Auditory signals can help completely able-bodied crosswalk users whilst they are distracted by using another sense to convey a change in status. Your eyes may be on your phone, but your ears will hear a change in sound when your attention is required.

The challenge of depending on only one sense for understanding when it's safe to go has led dozens of (most likely fully-sighed people) on Twitter to jokingly ask for a green light notification on their phones.

By the way, if you're interested in reading a fascinating book about parenting of children with different abilities than their parents (eg, blind children of sighted parents), you'd enjoy Andrew Solomon's book Far From the Tree.

Typography and vision

While the overwhelmingly San-Francisco based, affluent designers of digital products have many biases, their young ages and associated excellent vision are problematic for accessibility. According to the American Optometric Association, problems with seeing clearly at close distances begin in the early to mid-40s. Unlike something like blindness, which most people never deal with individually, the majority of adults will live to an age where their vision begins to deterioriate.

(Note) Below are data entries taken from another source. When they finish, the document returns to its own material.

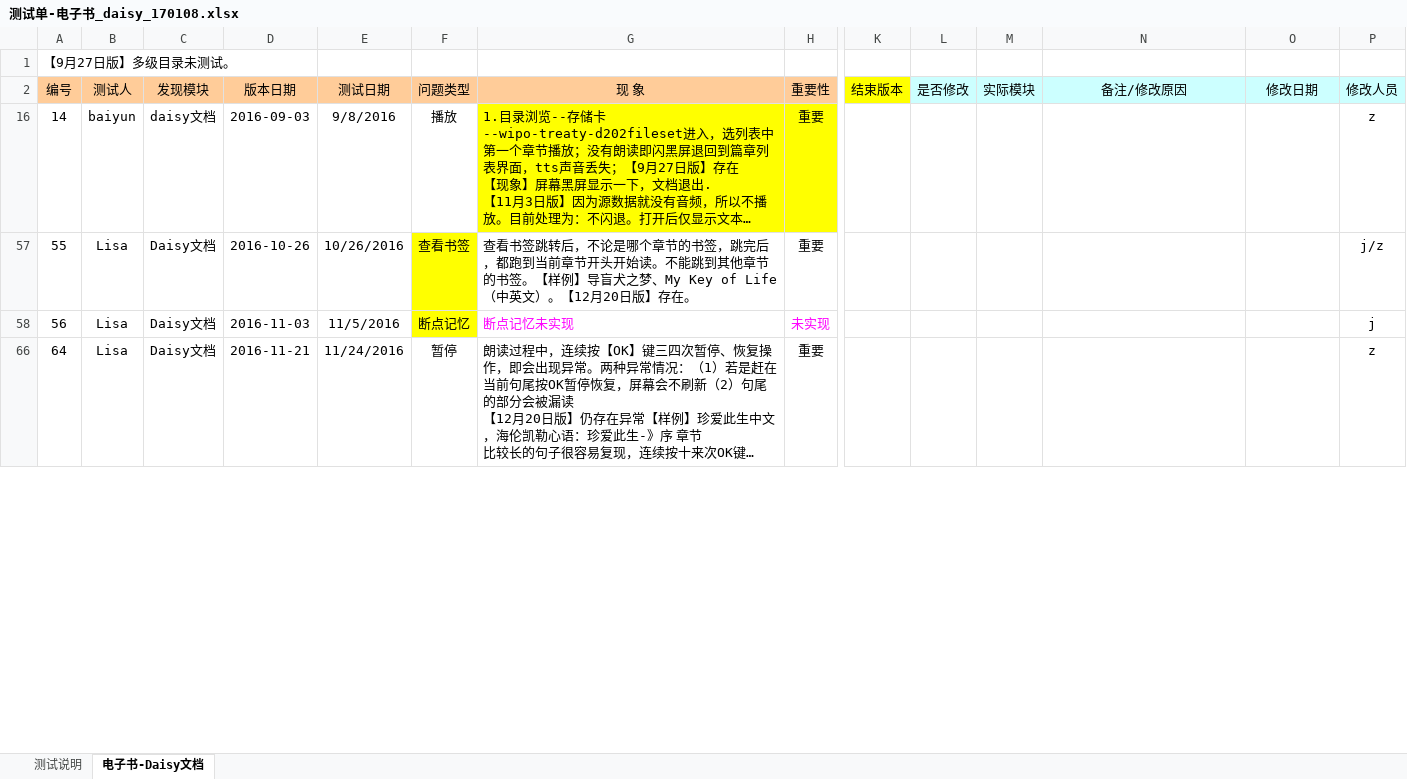
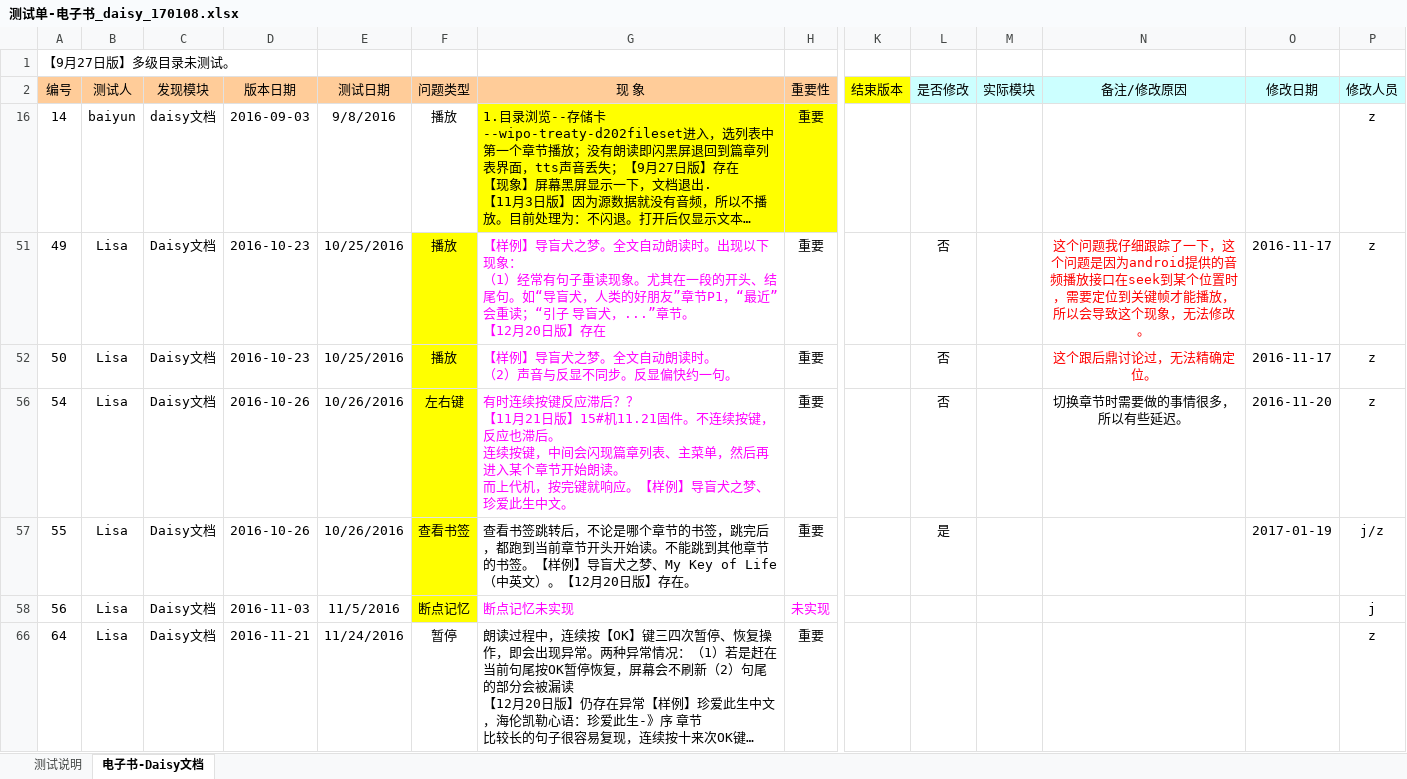
Before and after one commit to weizhiping/ebook, an Excel workbook: 测试单-电子书_daisy_170108.xlsx, sheet 电子书-Daisy文档, drawn as a sheet; only a part is shown, gaps mark what is left out; long unchanged cells end in …; values as stored, in another font and other column widths than the file's, no borders; conditional formats not drawn; rows hold the shown columns only; ↵ is a line break in a cell; the diff covers the shown part only; the diff names each change by its address in the sheet, - before the commit and + after, or states it on an @@ line.

```diff
--- a/测试单-电子书_daisy_170108.xlsx (sheet 电子书-Daisy文档)
+++ b/测试单-电子书_daisy_170108.xlsx (sheet 电子书-Daisy文档)
@@ row 51 unhidden: 49 | Lisa | Daisy文档 | 2016-10-23 | 10/25/2016 | 播放 | 【样例】导盲犬之梦。全文自动朗读时。出现以下现象： ↵ （1）经常有句子重读现象。尤其在一段的开头、结尾句。如“导盲犬，人类的好朋友”章节P1，“最近”会重读；“引子 导盲犬，...”章节。 ↵ 【12月20日版】存在 | 重要 |  | 否 |  | 这个问题我仔细跟踪了一下，这个问题是因为android提供的音频播放接口在seek到某个位置时，需要定位到关键帧才能播放，所以会导致这个现象，无法修改。 | 2016-11-17 | z @@
@@ row 52 unhidden: 50 | Lisa | Daisy文档 | 2016-10-23 | 10/25/2016 | 播放 | 【样例】导盲犬之梦。全文自动朗读时。 ↵ （2）声音与反显不同步。反显偏快约一句。 | 重要 |  | 否 |  | 这个跟后鼎讨论过，无法精确定位。 | 2016-11-17 | z @@
@@ row 56 unhidden: 54 | Lisa | Daisy文档 | 2016-10-26 | 10/26/2016 | 左右键 | 有时连续按键反应滞后？？ ↵ 【11月21日版】15#机11.21固件。不连续按键，反应也滞后。 ↵ 连续按键，中间会闪现篇章列表、主菜单，然后再进入某个章节开始朗读。 ↵ 而上代机，按完键就响应。【样例】导盲犬之梦、珍爱此生中文。 | 重要 |  | 否 |  | 切换章节时需要做的事情很多，所以有些延迟。 | 2016-11-20 | z @@
-L57 (是否修改): (empty)
+L57 (是否修改): 是
-O57 (修改日期): (empty)
+O57 (修改日期): 2017-01-19
```
Also changed, not shown: 11 hidden or unhidden rows and 5 edited cells elsewhere in this sheet, 6 other files.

A blessing in disguise for my own life was developing a (admittedly small) need for glasses in the past few years. This has allowed me to, when I want, not wear my glasses, and see the world with aged eyes. It becomes abundantly clear that larger, more readable text sizes, and the avoidance of low-contrast thin fonts and grays-on-whites critical when building products for users that aren't 27 years old and sitting directly in front of a 4K monitor.

See Your Body Text Is Too Small for more interesting discussion of why font sizes tend to be so small.

While we often stumble upon accessible experiences in the world, it sometimes makes sense to seek them out explicitly:

Accessible experiences as focus tools

Given the sensory overload that we're exposed to every day, in some situations, sensory disabilities and their associated accomodations can be an advantage, even to fully-perceiving people. I had a deaf coworker with a cochlear implant who would savor the ability to be able to turn off his hearing for focus—and had no problems communicating with others in noisy night clubs using sign language while hearing people shouted at one another.

Many perceptive accomodations reduce the number of streams or volume of information of an experience (eg, larger text means there's less text on a screen). It's no wonder that approaches like changing phone screens to grayscale, a feature built for accessibility, have found some popularity more generally.

Grayscale reduces distraction for fully-sighted users

Bucketing the design of technology into "normal" and "accessible" variants is an overly simplistic way to think about accessibility: most of the time, everyone benefits from inclusive design.